This course explores the historical development of East Asia, focusing primarily on China and Japan, but also including some consideration of Korea, Vietnam, and U.S. interactions with East Asia. Over the fall semester, we will explore the philosophical, religious, social, political and economic foundations of East Asian civilization from a historical perspective and through literature and art, covering the broad period from the Bronze Age to the eighteenth century. Our approach will challenge the “West and the Rest” Eurocentric narrative by exploring the economic and technological achievements that made East Asia (and China in particular) the most advanced region of the world from 800 to 1800 CE. The course can thus be seen as part of a broader movement within the discipline to both “re-orient” and deepen our understanding of history away from a limiting preoccupation with the modern and Western framing. In the same way, Modern East Asia as a semester course enables students to go into much more depth, especially through primary source readings. This deeper encounter challenges the master narrative of East Asian modernity being simply a derivative “response” to Western “impact” and lets students think through not only the lived experience of East Asian people, but also the escalating U.S. involvement in East Asia over the modern period.
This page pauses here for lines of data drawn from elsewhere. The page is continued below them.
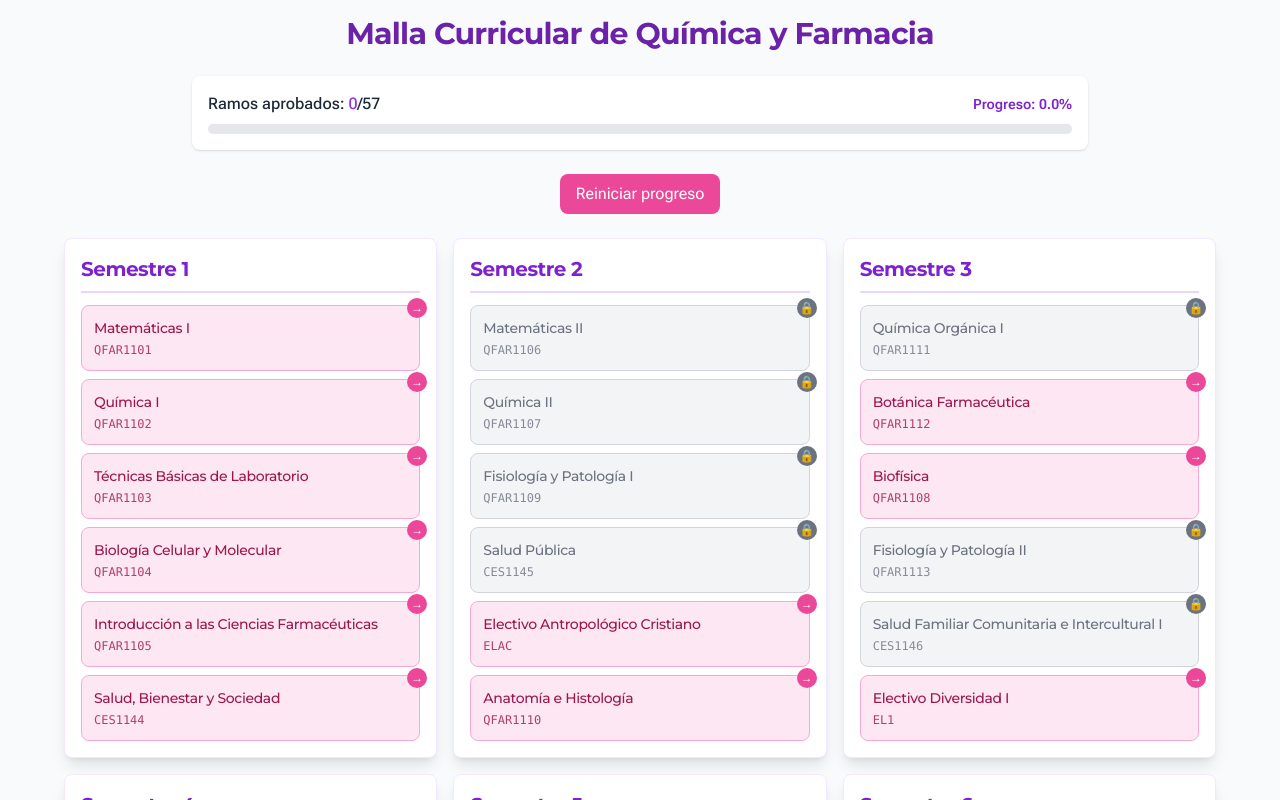
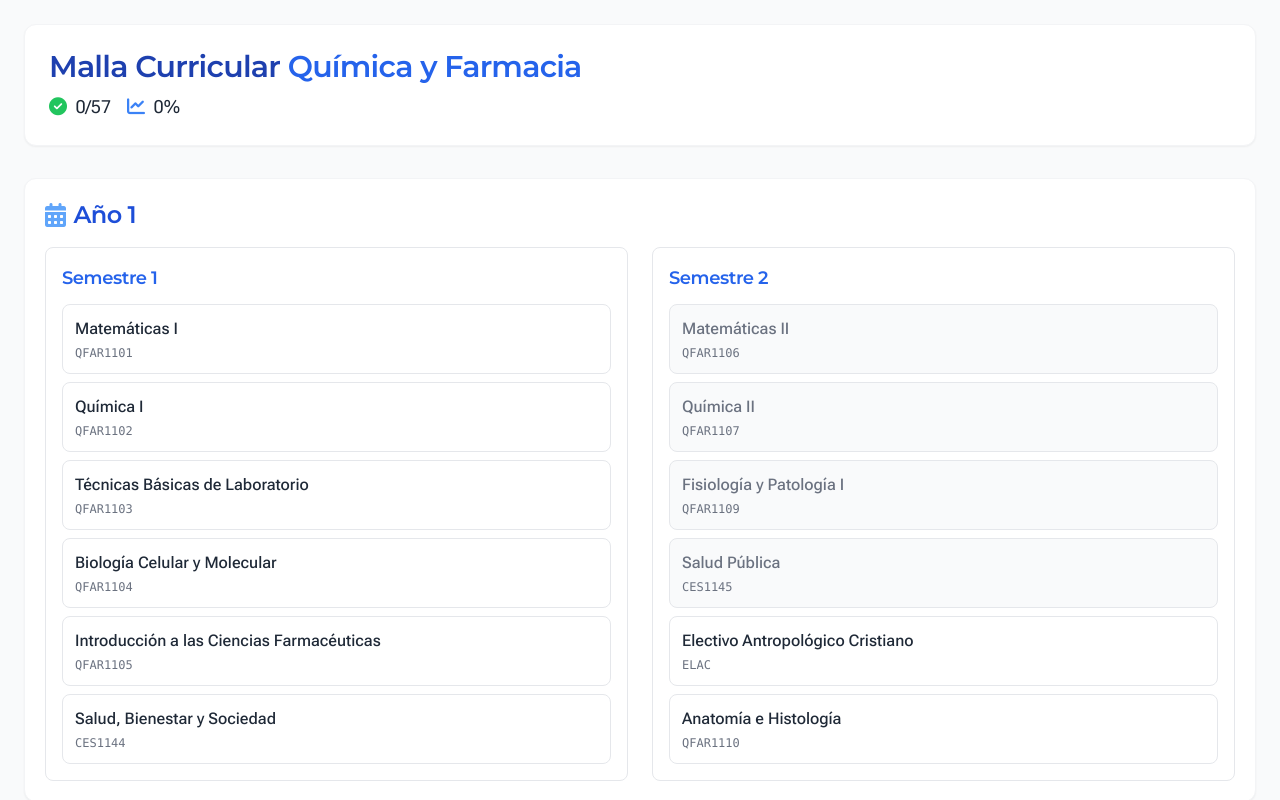
Before and after one commit to carlaaav/malla-qyf-v2025, a React (Vite) app: page / in a window 1280 px wide. Shown: the top 800 px of the page. Built offline with nearby package versions, Linux system fonts and the light colour scheme.

Commit message:
Update App.tsx

```diff
--- a/src/App.tsx
+++ b/src/App.tsx
@@ -1,114 +1,93 @@
-import { useState, useEffect, useMemo } from 'react';
+import { useState, useEffect } from 'react';
 import { cursos } from './data/cursos';
-import { RamoCard } from './components/RamoCard';
 import './index.css';
 
 export default function App() {
-  const [aprobados, setAprobados] = useState<string[]>(() => {
-    // Cargar desde localStorage si existe
-    const saved = localStorage.getItem('aprobados');
-    return saved ? JSON.parse(saved) : [];
+  const [aprobados, setAprobados] = useState<string[]>([]);
+  const [loaded, setLoaded] = useState(false);
+
+  useEffect(() => {
+    setLoaded(true);
+  }, []);
+
+  const toggleAprobado = (id: string) => {
+    setAprobados(prev => prev.includes(id) ? prev.filter(r => r !== id) : [...prev, id]);
+  };
+
+  // Agrupar por año (2 semestres = 1 año)
+  const años = Array.from({ length: 5 }, (_, i) => {
+    const semestres = [i*2 + 1, i*2 + 2];
+    return {
+      año: i + 1,
+      semestres: semestres.map(sem => cursos.filter(c => c.semestre === sem))
+    };
   });
 
-  // Guardar en localStorage cuando cambia
-  useEffect(() => {
-    localStorage.setItem('aprobados', JSON.stringify(aprobados));
-  }, [aprobados]);
-
-  const toggleAprobado = (id: string) => {
-    setAprobados(prev =>
-      prev.includes(id) ? prev.filter(r => r !== id) : [...prev, id]
-    );
-  };
-
-  const getEstadoRamo = useMemo(() => {
-    return (curso: typeof cursos[0]) => {
-      if (aprobados.includes(curso.id)) return 'aprobado';
-      return curso.requisitos.every(req => aprobados.includes(req))
-        ? 'disponible'
-        : 'bloqueado';
-    };
-  }, [aprobados]);
-
-  // Calcular progreso memoizado
-  const progreso = useMemo(() => {
-    return {
-      porcentaje: (aprobados.length / cursos.length) * 100,
-      aprobados: aprobados.length,
-      total: cursos.length
-    };
-  }, [aprobados]);
-
-  const reiniciarProgreso = () => {
-    if (confirm('¿Estás seguro de que quieres reiniciar todo tu progreso?')) {
-      setAprobados([]);
-    }
-  };
-
   return (
-    <div className="p-4 bg-gray-50 min-h-screen">
-      <header className="max-w-4xl mx-auto">
-        <h1 className="text-3xl font-bold text-center mb-6 text-purple-800">
-          Malla Curricular de Química y Farmacia
+    <div className={`min-h-screen bg-gray-50 p-6 ${loaded ? 'animate-fade-in' : ''}`}>
+      {/* Cabecera con nueva tipografía */}
+      <header className="mb-8 bg-white p-6 rounded-xl shadow-sm border border-gray-100">
+        <h1 className="text-3xl font-display text-blue-800 mb-2">
+          Malla Curricular <span className="text-blue-600">Química y Farmacia</span>
         </h1>
-
-        {/* Panel de progreso */}
-        <div className="mb-6 p-4 bg-white rounded-lg shadow">
-          <div className="flex justify-between items-center mb-2">
-            <span className="font-medium">
-              Ramos aprobados: <span className="text-purple-600">{progreso.aprobados}</span>/{progreso.total}
-            </span>
-            <span className="text-sm font-semibold text-purple-700">
-              Progreso: {progreso.porcentaje.toFixed(1)}%
-            </span>
-          </div>
-
-          {/* Barra de progreso */}
-          <div className="w-full bg-gray-200 rounded-full h-2.5">
-            <div
-              className="bg-purple-600 h-2.5 rounded-full transition-all duration-500"
-              style={{ width: `${progreso.porcentaje}%` }}
-              aria-valuenow={progreso.porcentaje}
-              aria-valuemin={0}
-              aria-valuemax={100}
-            ></div>
-          </div>
-        </div>
-
-        {/* Botón de reinicio */}
-        <div className="flex justify-center mb-6">
-          <button
-            onClick={reiniciarProgreso}
-            className="px-4 py-2 bg-pink-500 text-white rounded-lg hover:bg-pink-600 transition-colors focus:outline-none focus:ring-2 focus:ring-pink-500 focus:ring-offset-2"
-            aria-label="Reiniciar progreso"
-          >
-            Reiniciar progreso
-          </button>
+        <div className="flex gap-4 text-lg">
+          <span><i className="fas fa-check-circle text-green-500 mr-1"></i> {aprobados.length}/{cursos.length}</span>
+          <span><i className="fas fa-chart-line text-blue-500 mr-1"></i> {Math.round((aprobados.length / cursos.length) * 100)}%</span>
         </div>
       </header>
 
-      {/* Malla por semestres */}
-      <main className="max-w-6xl mx-auto grid grid-cols-1 md:grid-cols-2 lg:grid-cols-3 gap-4">
-        {[1, 2, 3, 4, 5, 6, 7, 8, 9, 10].map(semestre => (
-          <section key={semestre} className="bg-white p-4 rounded-lg shadow-lg border border-purple-100">
-            <h2 className="text-xl font-bold mb-3 border-b-2 border-purple-200 pb-2 text-purple-700">
-              Semestre {semestre}
+      {/* Malla con tipografía mejorada */}
+      <div className="space-y-8">
+        {años.map(({ año, semestres }) => (
+          <section key={año} className="bg-white p-5 rounded-xl shadow-sm border border-gray-100">
+            <h2 className="text-2xl font-display text-blue-700 mb-4 flex items-center">
+              <i className="fas fa-calendar-alt mr-2 text-blue-400"></i>
+              Año {año}
             </h2>
-            <div className="space-y-2">
-              {cursos
-                .filter(c => c.semestre === semestre)
-                .map(curso => (
-                  <RamoCard
-                    key={curso.id}
-                    curso={curso}
-                    estado={getEstadoRamo(curso)}
-                    onToggle={() => toggleAprobado(curso.id)}
-                  />
-                ))}
+
+            <div className="grid grid-cols-1 md:grid-cols-2 gap-6">
+              {semestres.map((ramos, idx) => (
+                <div key={idx} className="border border-gray-200 rounded-lg p-4">
+                  <h3 className="font-display text-lg text-blue-600 mb-3">
+                    Semestre {(año-1)*2 + idx + 1}
+                  </h3>
+                  <div className="space-y-2">
+                    {ramos.map(curso => {
+                      const estaAprobado = aprobados.includes(curso.id);
+                      const disponible = curso.requisitos.every(r => aprobados.includes(r));
+
+                      return (
+                        <button
+                          key={curso.id}
+                          onClick={() => disponible && toggleAprobado(curso.id)}
+                          className={`
+                            ramo-card w-full p-3 text-left rounded-lg border
+                            ${estaAprobado
+                              ? 'bg-green-50 border-green-300 text-green-800'
+                              : disponible
+                                ? 'bg-white border-gray-200 hover:border-blue-300'
+                                : 'bg-gray-50 border-gray-200 text-gray-500'
+                            }
+                          `}
+                          disabled={!disponible}
+                        >
+                          <div className="font-medium flex justify-between items-start">
+                            <span>{curso.nombre}</span>
+                            {estaAprobado && (
+                              <i className="fas fa-check-circle text-green-500 ml-2"></i>
+                            )}
+                          </div>
+                          <div className="text-xs font-mono mt-1 text-gray-500">{curso.id}</div>
+                        </button>
+                      );
+                    })}
+                  </div>
+                </div>
+              ))}
             </div>
           </section>
         ))}
-      </main>
+      </div>
     </div>
   );
 }
```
In the spring semester, we will consider the impact of Western imperialism in the nineteenth century, the rise of nationalism and revolution in the twentieth century, and the emergence of East Asian economic power and globalization in the present.
The course is designed to help students encounter a historical tradition outside the Western experience, to expose students to primary sources in translation, to introduce different approaches to the study of history, and to help students better understand our world today and the historical forces that have shaped it.
Over the year we will learn how to,
1. read a text for its core content, analytical perspective, and significance
2. write a concise précis conveying the key points of a reading assignment
3. interpret a primary source in light of its historical context
4. frame a research topic, find sources, and write a focused research paper